The wrong problem?

Source: ONS, FT analysis of Localis research. Graphic by John Burn-Murdoch / @ jbmurdoch. © FT

It was interesting to see on Peston on Sunday on 19th November the graph above which showed a clear correlation between voting Leave and economically deprived areas. The discussion then went on to suggest that people in these areas were voting Leave to improve their life. The status quo was not helping them so this was their chance to shake things up, hopefully for the better. In his Guardian opinion piece ‘Divided Britain, where the Brexit alarm is sounded but no one wants to hear’, Raphael Behr made a similar point.

Which got me thinking: do people actually want to leave the EU as a principle or do they just want a better life? Do people really care whether some of our legislation is under EU control or do they just want more control over their own lives?

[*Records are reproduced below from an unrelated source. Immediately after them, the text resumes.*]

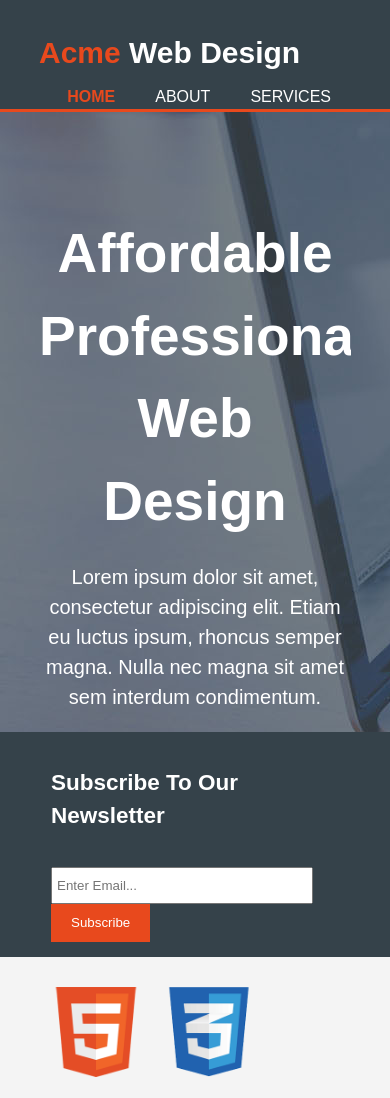
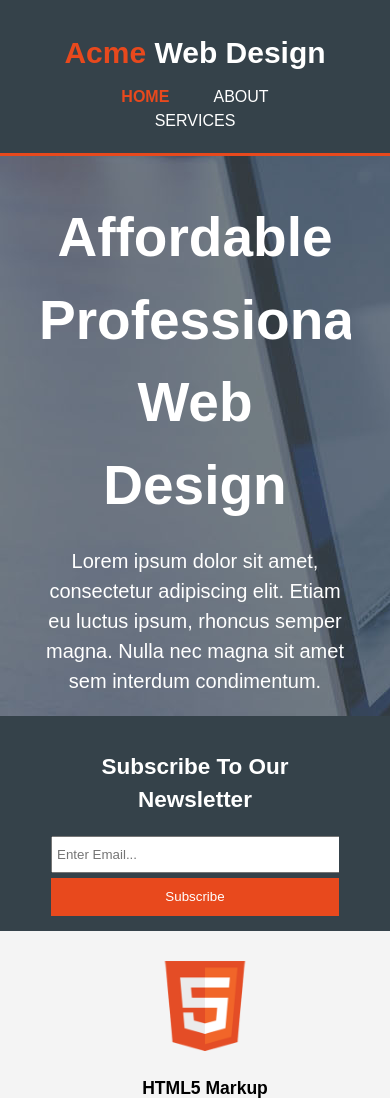
Before and after one commit to AlejoVE/acme-web-design, a plain HTML site: page index.html in a window 390 px wide. Shown: the top 1098 px of the page. Drawn offline with Linux system fonts and the light colour scheme.

Commit message:
I added the media queries in the style sheet

```diff
--- a/css/style.css
+++ b/css/style.css
@@ -170,3 +170,37 @@ ul#services li{
     background-color:#e8491d;
     text-align: center;
   }
+
+  /* Media Queries */
+@media(max-width: 768px){
+  header #branding,
+  header nav,
+  header nav li,
+  #newsletter h1,
+  #newsletter form,
+  #boxes .box,
+  article#main-col,
+  aside#sidebar{
+    float:none;
+    text-align:center;
+    width:100%;
+  }
+
+  header{
+    padding-bottom:20px;
+  }
+
+  #showcase h1{
+    margin-top:40px;
+  }
+
+  #newsletter button, .quote button{
+    display:block;
+    width:100%;
+  }
+
+  #newsletter form input[type="email"], .quote input, .quote textarea{
+    width:100%;
+    margin-bottom:5px;
+  }
+}
```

Do people really not want immigrants, or do they just not want to suffer the stresses and inconveniences that result in immigration not being managed properly by the government, i.e. creating sufficient housing, school places and doctors’ surgeries.

By leaving the EU, is the government actually solving the wrong problem?

Let’s look at the Referendum result of 48% to 52%. To someone with even a modicum of emotional intelligence this would tell you the country is equally divided. Pursuing the agenda of one half without any regard to the other half is going to lead to resentment in the other half.

And can they be sure that the 52% are really behind them? If the government dug a little deeper into the result, they too would find these interesting correlations like the one I’ve described above. Surely this makes it clear that there might be more going on than just wanting to leave the EU.

We may be living in a digital age of ones and zeros, but people are still people, analogue and complex.

Is it that the government is just riding this wave of dissatisfaction in the 52% to pursue the ideology of an elite minority? And if they achieve this end, will it alleviate the dissatisfaction or it will make it worse, because they will have done nothing to solve the real problems? And if the people complain, will it be thrown back at us that it was what we wanted?

They could have taken the result of the Referendum for what it was legally, that is advisory. They could have acted responsibly and acknowledged the divide and taken some time to investigate the reasons behind this and develop real solutions. Instead they seem to be choosing to solve the wrong problem for their own gain.

Claire Thomas